Umm.. what?

Merriam-Webster defines facilitator as: “one that helps to bring about an outcome by providing indirect or unobtrusive assistance, guidance, or supervision”. Roger Schwarz defines it as “…substantively neutral… intervenes to help a group improve the way it identifies and solves problems to make decisions”. The International Association of Facilitators (IAF) defines the role in this short short video as part architect, part process driver and part guide.

In summary, a facilitator is one who remains neutral, enables a process, and helps bring about an outcome. To do this, a facilitator must be open minded, transparent, curious, and draw on the expertise of a group. A facilitator believes the a group is capable and competent and able to participate in its own solutions. The problem solving insight comes from the group, not the facilitator. A facilitator also works with a group to jointly design a next step.

While there are many definitions (and this is greatly simplified), leadership is fundamentally about achieving goals and inspiring people along the way by harnessing people power. 

Under these definitions, the overlap between facilitative mindsets and facilitative leadership are more obvious: both are about achieving goals; both are about accessing the knowledge and expertise in the room (organization) and both are about believing in the capacity of the group (team). Many leaders will say they hire good people and get out of their way so that they can do what is needed.

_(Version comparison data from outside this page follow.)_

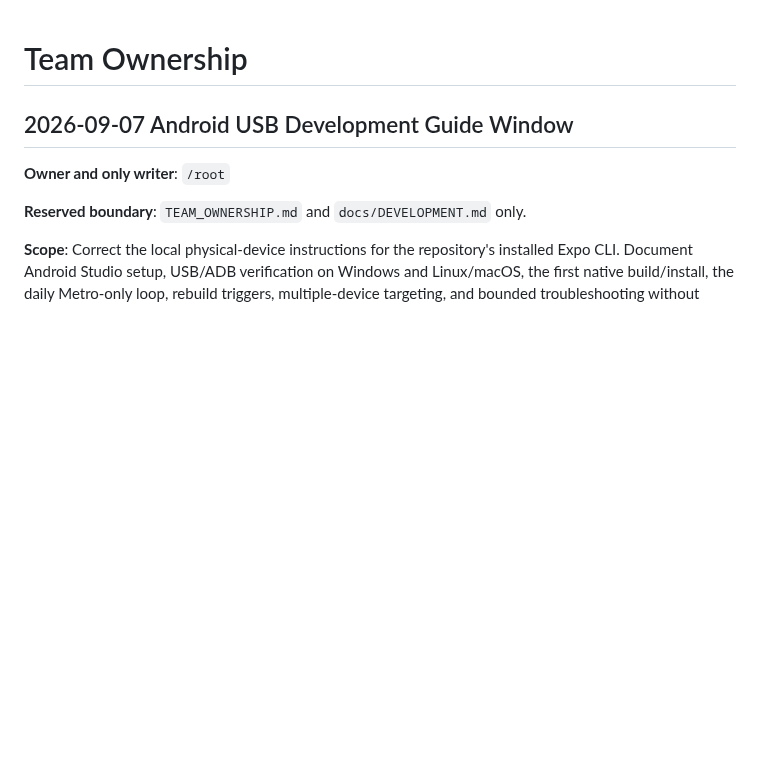
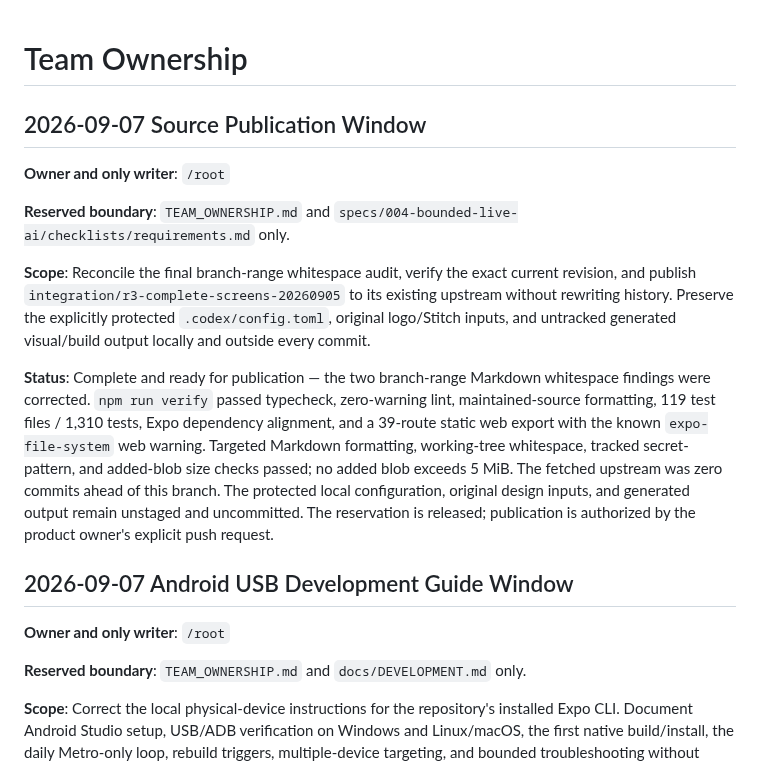
Before and after one commit to abdalrahman-ismaik/Ghaf, a Markdown page: TEAM_OWNERSHIP.md, the part around the change. GitHub-like rendering; blank space fills up the shorter version.

Commit message:
docs: finalize source publication checks

```diff
--- a/TEAM_OWNERSHIP.md
+++ b/TEAM_OWNERSHIP.md
@@ -1,4 +1,25 @@
 # Team Ownership
+
+## 2026-09-07 Source Publication Window
+
+**Owner and only writer**: `/root`
+
+**Reserved boundary**: `TEAM_OWNERSHIP.md` and
+`specs/004-bounded-live-ai/checklists/requirements.md` only.
+
+**Scope**: Reconcile the final branch-range whitespace audit, verify the exact current revision,
+and publish `integration/r3-complete-screens-20260905` to its existing upstream without rewriting
+history. Preserve the explicitly protected `.codex/config.toml`, original logo/Stitch inputs, and
+untracked generated visual/build output locally and outside every commit.
+
+**Status**: Complete and ready for publication — the two branch-range Markdown whitespace findings
+were corrected. `npm run verify` passed typecheck, zero-warning lint, maintained-source formatting,
+119 test files / 1,310 tests, Expo dependency alignment, and a 39-route static web export with the
+known `expo-file-system` web warning. Targeted Markdown formatting, working-tree whitespace, tracked
+secret-pattern, and added-blob size checks passed; no added blob exceeds 5 MiB. The fetched upstream
+was zero commits ahead of this branch. The protected local configuration, original design inputs,
+and generated output remain unstaged and uncommitted. The reservation is released; publication is
+authorized by the product owner's explicit push request.
 
 ## 2026-09-07 Android USB Development Guide Window
 
```
Also changed, not shown: 1 other file.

The term ‘facilitative leader’ is used quite frequently by the facilitation community. So what does it mean? A leader with a mindset that says there is wisdom in this room embraces a facilitative style; a leader that ensures everyone has a voice that that every voice is heard demonstrates a facilitative style; a leader that is open and transparent about what they think, why they think it and actively invites alternate viewpoint portrays a facilitative mind set. A leader who listens well, clarifies understandings and tests assumptions acts in a facilitative manner.  

Whether 1:1, 1:several or 1:many – facilitation skills say a lot about whether your leadership style is autocratic, participative, inclusive, or hierarchical. How you handle a group discussion is very illuminating.  

After 25 years in the workforce and many years facilitating, both formally and informally, I’ve come to the conclusion that facilitation skills should be taught in virtually every educational program out there: engineering, science, business, arts, education, etc. How much better would the workplace be if more leaders embraced a facilitative style?